Proposed apartment complex gets OK from Miami River Commission

Developer Antonio Pardo will create a riverwalk in exchange for zoning change to multifamily

Renderings of 1515 NW South River Drive (Credit: DNB)
Renderings of 1515 NW South River Drive (Credit: DNB)

The Miami River Commission on Monday backed a zoning change that will allow developer Antonio Pardo to knock down decades-old homes and remove 80 trees to build a four-story, 66-unit apartment building at 1515 Northwest South River Drive.

The backing came despite opposition from a nearby homeowners association. Now the project will go before the Miami Planning Zoning & Appeals Board later this month, said Ben Fernandez, Pardo’s attorney.
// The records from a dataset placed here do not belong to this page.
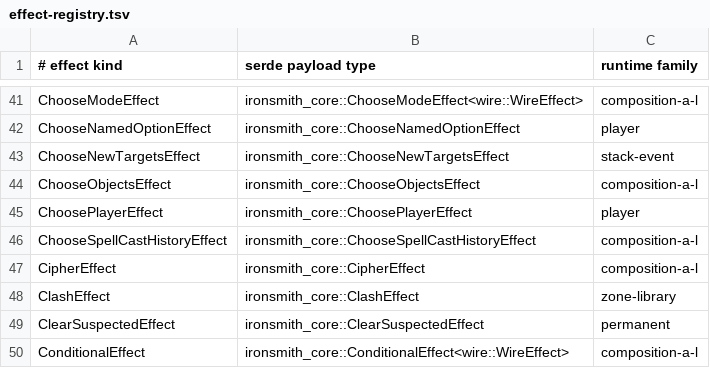
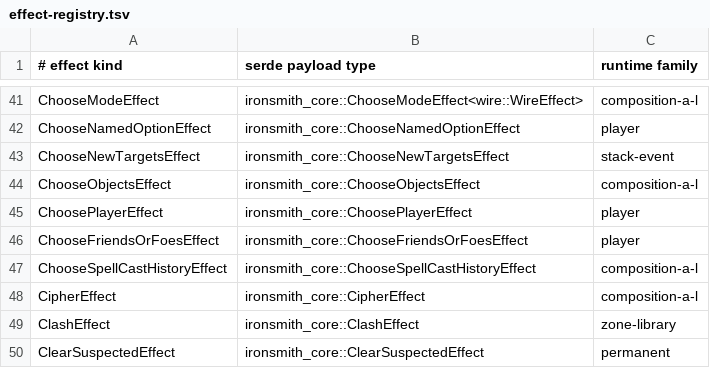
Before and after one commit to Chiplis/ironsmith, a TSV file: crates/ironsmith-artifact-effect-decoder/effect-registry.tsv, drawn as a sheet; only a part is shown, gaps mark what is left out; the shorter side is filled out with more unchanged rows.

Commit message:
Friend-or-foe choice and tagged group iteration

```diff
--- a/crates/ironsmith-artifact-effect-decoder/effect-registry.tsv
+++ b/crates/ironsmith-artifact-effect-decoder/effect-registry.tsv
@@ -45,2 +45,3 @@ ChooseObjectsEffect	ironsmith_core::ChooseObjectsEffect	composition-a-l
 ChoosePlayerEffect	ironsmith_core::ChoosePlayerEffect	player
+ChooseFriendsOrFoesEffect	ironsmith_core::ChooseFriendsOrFoesEffect	player
 ChooseSpellCastHistoryEffect	ironsmith_core::ChooseSpellCastHistoryEffect	composition-a-l
```
Also changed, not shown: 20 other files.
Fernandez said the project is being built immediately across the river from River Landing Miami, a $380 million, 2-million-square-foot residential and retail project that developer Andrew Hellinger started building at 1400 Northwest North River Drive.

“That [River Landing Miami] is going to drastically change the character of the river,” Fernandez said. Pardo’s project, Fernandez argued, will help create a “transition” between the booming river area and the historic Oak Park neighborhood just east of the 836 expressway.

But Theodora “Theo” Long, president of the homeowners association, said the proposed project will dump more traffic on an area that is already inundated with vehicles during Miami Marlins games.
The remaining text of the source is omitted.